• **The problem**:
Copy out the lines of the material that include the string "export".

• **Task material**:
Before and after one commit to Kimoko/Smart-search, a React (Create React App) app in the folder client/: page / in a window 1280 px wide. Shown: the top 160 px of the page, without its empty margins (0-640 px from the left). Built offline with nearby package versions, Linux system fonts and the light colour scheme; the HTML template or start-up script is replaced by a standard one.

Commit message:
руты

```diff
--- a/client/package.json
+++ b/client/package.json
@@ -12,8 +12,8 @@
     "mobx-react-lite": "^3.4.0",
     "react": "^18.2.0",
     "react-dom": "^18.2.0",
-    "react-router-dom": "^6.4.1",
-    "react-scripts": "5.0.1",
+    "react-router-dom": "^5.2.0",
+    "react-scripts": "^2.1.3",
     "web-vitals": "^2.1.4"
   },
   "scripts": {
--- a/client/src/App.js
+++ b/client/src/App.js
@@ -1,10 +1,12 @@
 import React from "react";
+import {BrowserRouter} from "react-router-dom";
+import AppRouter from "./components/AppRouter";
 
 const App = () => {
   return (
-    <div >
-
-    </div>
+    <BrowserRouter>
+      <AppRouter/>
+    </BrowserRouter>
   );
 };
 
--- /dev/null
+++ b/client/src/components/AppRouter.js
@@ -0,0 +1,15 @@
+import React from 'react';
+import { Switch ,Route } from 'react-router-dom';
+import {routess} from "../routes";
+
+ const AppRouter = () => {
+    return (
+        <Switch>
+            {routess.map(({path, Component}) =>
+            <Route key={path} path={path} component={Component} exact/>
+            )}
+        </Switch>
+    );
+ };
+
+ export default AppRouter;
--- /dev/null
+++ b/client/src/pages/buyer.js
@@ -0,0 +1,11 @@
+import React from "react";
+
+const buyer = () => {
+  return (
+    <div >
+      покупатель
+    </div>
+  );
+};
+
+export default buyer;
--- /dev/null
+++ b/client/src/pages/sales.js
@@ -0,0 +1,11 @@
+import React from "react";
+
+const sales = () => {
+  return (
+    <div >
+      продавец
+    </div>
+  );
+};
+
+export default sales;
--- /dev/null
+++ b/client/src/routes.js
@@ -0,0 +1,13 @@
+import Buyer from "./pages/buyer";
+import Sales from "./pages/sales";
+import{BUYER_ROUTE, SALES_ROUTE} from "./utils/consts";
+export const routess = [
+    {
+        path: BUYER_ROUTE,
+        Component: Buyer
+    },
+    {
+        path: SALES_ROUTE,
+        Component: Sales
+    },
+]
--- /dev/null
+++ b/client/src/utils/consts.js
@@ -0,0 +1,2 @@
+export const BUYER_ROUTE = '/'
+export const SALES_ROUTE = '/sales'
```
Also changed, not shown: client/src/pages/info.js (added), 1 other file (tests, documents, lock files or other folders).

• **Reply**:
+ export default AppRouter;
+export default buyer;
+export default sales;
+export const routess = [
+export const BUYER_ROUTE = '/'
+export const SALES_ROUTE = '/sales'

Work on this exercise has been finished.